The World Health Organization hopes to register clinical trials along with protocols according to certain criteria, so that we, meaning the public, know which trials are going on throughout the world. A global databank is important, as it could help reduce redundancy in research, afford access to data about safety and to the results of prior research, and allow better targeting of research priorities, among other things. There’s been resistance on several fronts towards this kind of transparency. Clinicaltrials.gov is a very good example of a registry that is working with the World Health Organization, but clinical trial protocols and data, from a regulatory perspective, are still considered proprietary. So at the moment there is no real centralized registry through which we can get a handle on the scope of this experimental enterprise.
Q: What changes do you expect, or hope to see, in the pharmaceutical and clinical trials industries in the next few decades?
Petryna: No doubt, pharmaceutical innovation greatly contributes to the alleviation of disease. And a lot has been said though about the “drug pipeline” drying up, and fewer and fewer new molecules making it through the clinical trials process. We need a robust public debate about what constitutes innovation and effective public-private partnerships. We also need to find ways of better assessing drug effectiveness, safety, and value. We might have to change the way we think about clinical research. The era of the high-cost mega-trial, for instance, where thousands of people are studied in order to detect a relatively minor statistical difference, may be on the wane.
Information systems and the auditing and oversight of trials at home and abroad must be improved, to be sure, and risks and harmful practices must be disclosed and deterred. But we also need alternative international frameworks for drug pricing and intellectual property—frameworks that would address the needs of the developing world and provide a more cogent social imperative to guide innovation. Local researchers and scientists should have a more active voice in the design of trial protocols. And, if we’re going to go down the entire chain, patients have to be better informed about the trials that they’re taking part in. They need to know whether the research is important from a scientific and public health perspective, and whether the clinical trials process will facilitate affordable and effective medications. In Brazil I specifically looked into the aftermath of clinical trials, when crucial issues such as the continuity of treatment must be systematically addressed.

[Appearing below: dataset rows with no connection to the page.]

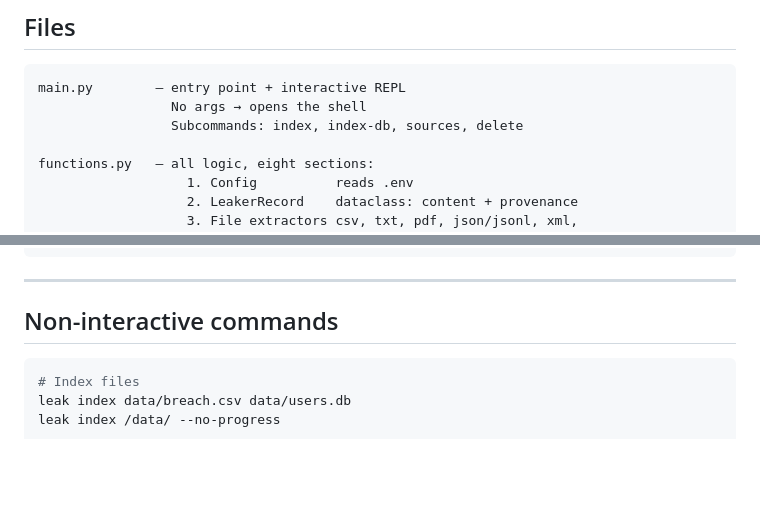
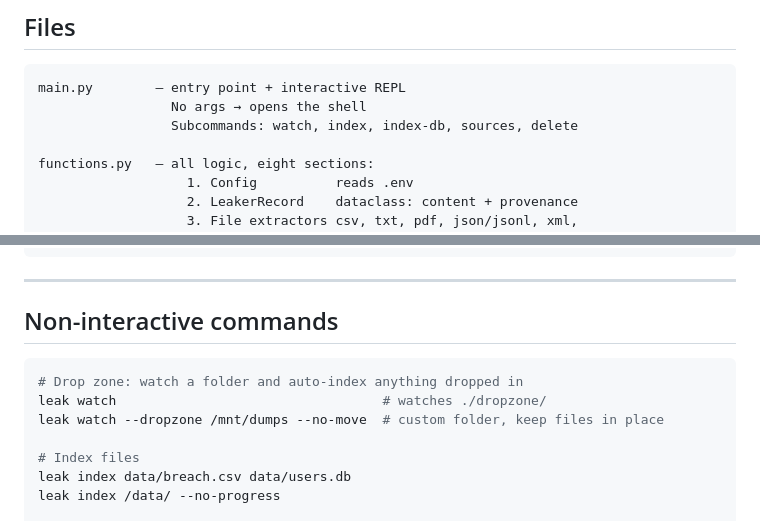
Before and after one commit to M4MD-M7SN/leaker-poc, a Markdown page: README.md, 2 parts joined by grey strips. GitHub-like rendering; blank space fills up the shorter version.

````diff
--- a/README.md
+++ b/README.md
@@ -135,7 +165,7 @@ EXACT type:csv,sqlite leak> alice@gmail.com
 ```
 main.py        — entry point + interactive REPL
                  No args → opens the shell
-                 Subcommands: index, index-db, sources, delete
+                 Subcommands: watch, index, index-db, sources, delete
 
 functions.py   — all logic, eight sections:
                    1. Config          reads .env
@@ -162,6 +192,10 @@ tests/             — unit tests (no Elasticsearch required)
 ## Non-interactive commands
 
 ```bash
+# Drop zone: watch a folder and auto-index anything dropped in
+leak watch                                  # watches ./dropzone/
+leak watch --dropzone /mnt/dumps --no-move  # custom folder, keep files in place
+
 # Index files
 leak index data/breach.csv data/users.db
 leak index /data/ --no-progress
````
Also changed, not shown: other parts of README.md (+32 -2 lines), dropzone/README.md (added, +9 -0 lines), assets/flow.png, 7 other files.
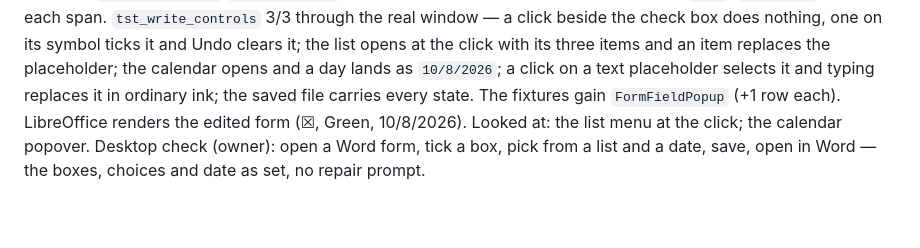
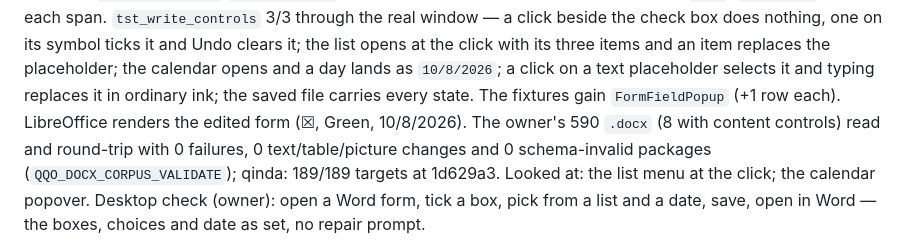
Before and after one commit to Es00bac/QindaOffice, a Markdown page: docs/verification.md, the part around the change. GitHub-like rendering; blank space fills up the shorter version.

Commit message:
Record the Word forms corpus and qualification results
The owner's 590 Word documents (8 with content controls) round-trip with 0
failures, 0 text/table/picture changes and 0 schema-invalid packages under
full ECMA-376 validation; qinda qualified 189/189 targets at 1d629a3.

Co-Authored-By: Claude Opus 5.5 <noreply@anthropic.com>

```diff
--- a/docs/verification.md
+++ b/docs/verification.md
@@ -759,7 +759,10 @@ list opens at the click with its three items and an item replaces the
 placeholder; the calendar opens and a day lands as `10/8/2026`; a click on
 a text placeholder selects it and typing replaces it in ordinary ink; the
 saved file carries every state. The fixtures gain `FormFieldPopup` (+1 row
-each). LibreOffice renders the edited form (☒, Green, 10/8/2026). Looked
+each). LibreOffice renders the edited form (☒, Green, 10/8/2026). The
+owner's 590 `.docx` (8 with content controls) read and round-trip with 0
+failures, 0 text/table/picture changes and 0 schema-invalid packages
+(`QQO_DOCX_CORPUS_VALIDATE`); qinda: 189/189 targets at 1d629a3. Looked
 at: the list menu at the click; the calendar popover. Desktop check
 (owner): open a Word form, tick a box, pick from a list and a date, save,
 open in Word — the boxes, choices and date as set, no repair prompt.
```
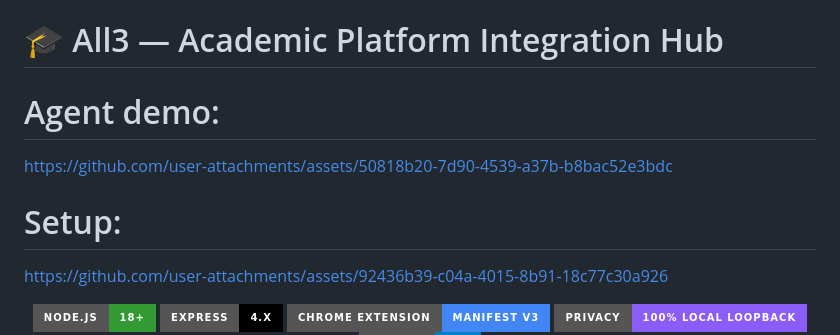
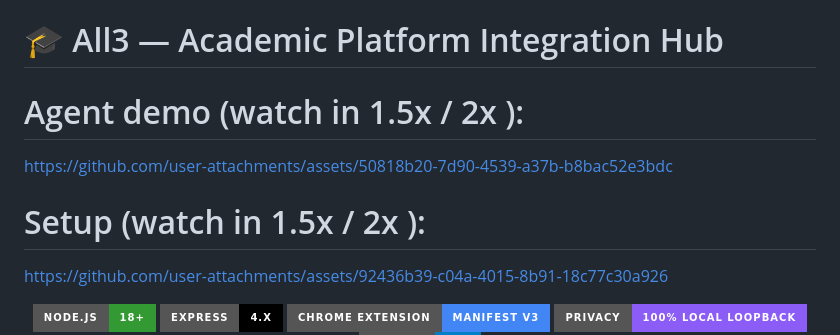
Before and after one commit to anurag1372/all3, a Markdown page: README.md, the part around the change. GitHub-like rendering; badges without logos.

```diff
--- a/README.md
+++ b/README.md
@@ -1,9 +1,9 @@
 # 🎓 All3 — Academic Platform Integration Hub
 
-# Agent demo:
+# Agent demo (watch in 1.5x / 2x ):
 https://github.com/user-attachments/assets/50818b20-7d90-4539-a37b-b8bac52e3bdc
 
-# Setup:
+# Setup (watch in 1.5x / 2x ):
 https://github.com/user-attachments/assets/92436b39-c04a-4015-8b91-18c77c30a926
 
 
```
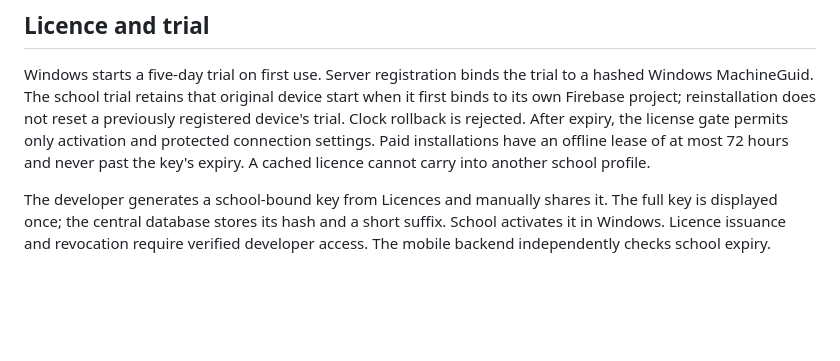
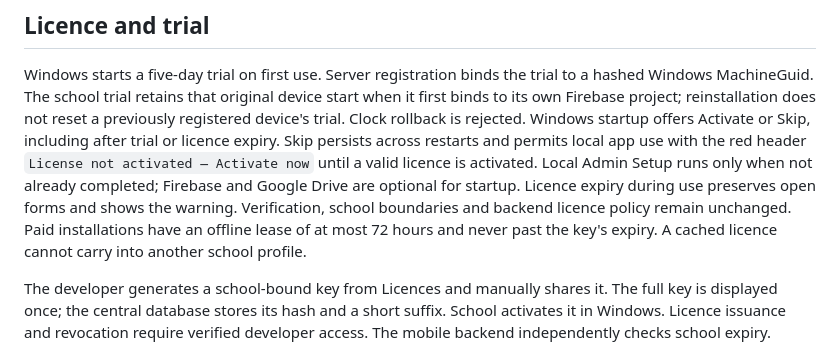
Before and after one commit to cscticket01-hash/Saarthi_Ai, a Markdown page: docs/PLATFORM_SETUP.md, the part around the change. Rendered like a GitHub page; blank space fills up the shorter version.

Commit message:
Document optional Windows activation and persistent Skip

```diff
--- a/docs/PLATFORM_SETUP.md
+++ b/docs/PLATFORM_SETUP.md
@@ -70,8 +70,13 @@ Windows starts a five-day trial on first use. Server registration binds the tria
 to a hashed Windows MachineGuid. The school trial retains that original device
 start when it first binds to its own Firebase project; reinstallation does
 not reset a previously registered device's trial. Clock rollback is rejected.
-After expiry, the license gate permits only activation and protected connection
-settings. Paid installations have an offline lease of at most 72 hours and never
+Windows startup offers Activate or Skip, including after trial or licence expiry.
+Skip persists across restarts and permits local app use with the red header
+`License not activated — Activate now` until a valid licence is activated. Local
+Admin Setup runs only when not already completed; Firebase and Google Drive are
+optional for startup. Licence expiry during use preserves open forms and shows
+the warning. Verification, school boundaries and backend licence policy remain
+unchanged. Paid installations have an offline lease of at most 72 hours and never
 past the key's expiry. A cached licence cannot carry into another school profile.
 
 The developer generates a school-bound key from Licences and manually shares it.
```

Innovation requires flexibility, it’s a mobile that looks very different depending on the vantage point you take. And many individuals, social entrepreneurs, physicians, and scholars are creating new models of innovation to bridge the gap between the haves and the have-nots. My students and I discuss many of these issues in my courses on medical anthropology and global health at Penn. It’s inspiring to see a generation of global health scholars looking at the nexus of new medical technologies and the global burden of disease from an interdisciplinary perspective: anthropology, history of science, business, and medicine. We need to keep evolving a nuanced and constructive understanding of a global medicine that so profoundly shapes people’s chances at life.